Tacrolimus is one of a group of relatively new drugs called calcineuron inhibitors. These drugs are anti-inflammatory, and immunosuppressive or immunomodulatory. The mechanism of action is through the inhibition of calcium dependant pathways that effect the enzymatic action of calcineuron. This, in turn, blocks the proliferation of T-lymphocytes and cytotoxic cells. When one reviews the human literature, calcineuron inhibitors are investigated widely for use in atopic dermatitis and in organ transplant recipients. At the present time, veterinary use of tacrolimus is primarily for ketratoconjunctivitis sicca in dogs and cats and immune mediated dermatologic diseases.
Dogs and Cats
Keratoconjunctivitis sicca due to decreased tear production is primarily an immune mediated disease of the lacrimal glands. It is seen more commonly in dogs than in cats. Cyclosporine and tacrolimus are the two drugs most commonly used to stimulate tear production. Cyclosporine has been the standard drug for years although topical ophthalmic tacrolimus is thought to be considerably more effective; as a result it may be useful in animals that are refractory to cyclosporine. Animals with immune mediated KCS will need to be on treatment for the rest of their lives.
Topical tacrolimus also may be useful in localized treatment of atopic dermatitis, pemphigus, lupus erythematosus complex, miliary dermatitis and eosinophilic granuloma complex.
Tacrolimus Side Effects
- Tacrolimus is very well tolerated in the ophthalmic treatment of KCS.
- Tacrolimus generally is well tolerated for the localized topical treatment of dermatologic problems. GI symptoms may be encountered from ingestion of the topical ointment (licking).
Only topical use of tacrolimus is recommended currently. There is not sufficient information regarding systemic use.
No information regarding drug interactions was found in the literature.
About the Author
Dr. Barbara Forney is a veterinary practitioner in Chester County, Pennsylvania. She has a master's degree in animal science from the University of Delaware and graduated from the University of Pennsylvania School of Veterinary Medicine in 1982.
She began to develop her interest in client education and medical writing in 1997. Recent publications include portions of The Pill Book Guide to Medication for Your Dog and Cat, and most recently Understanding Equine Medications published by the Bloodhorse.
Dr. Forney is an FEI veterinarian and an active member of the AAEP, AVMA, and AMWA.
You can purchase books by Dr. Forney at
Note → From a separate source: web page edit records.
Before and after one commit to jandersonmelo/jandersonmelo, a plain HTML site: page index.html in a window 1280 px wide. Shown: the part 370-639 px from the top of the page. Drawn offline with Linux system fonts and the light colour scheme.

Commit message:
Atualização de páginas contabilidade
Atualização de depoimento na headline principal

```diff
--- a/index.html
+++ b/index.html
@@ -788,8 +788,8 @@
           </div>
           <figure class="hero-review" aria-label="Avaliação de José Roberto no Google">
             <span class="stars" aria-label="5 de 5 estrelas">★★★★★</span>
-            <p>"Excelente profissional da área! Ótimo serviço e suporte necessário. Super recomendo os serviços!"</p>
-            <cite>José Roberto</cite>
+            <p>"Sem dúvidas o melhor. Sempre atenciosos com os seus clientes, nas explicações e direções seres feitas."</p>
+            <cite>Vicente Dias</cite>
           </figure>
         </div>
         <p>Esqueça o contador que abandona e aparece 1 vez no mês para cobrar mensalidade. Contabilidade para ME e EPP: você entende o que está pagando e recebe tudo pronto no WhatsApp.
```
The information contained on this site is general in nature and is intended for use as an informational aid. It does not cover all possible uses, actions, precautions, side effects, or interactions of the products shown, nor is the information intended as medical advice or diagnosis for individual health problems or for making an evaluation as to the risks and benefits of using a particular product. You should consult your doctor about diagnosis and treatment of any health problems. Information and statements have not been evaluated by the Food and Drug Administration ("FDA"), nor has the FDA approved the products to diagnose, cure or prevent disease.
Wedgewood Pharmacy's compounded veterinary preparations are not intended for use in food and food-producing animals.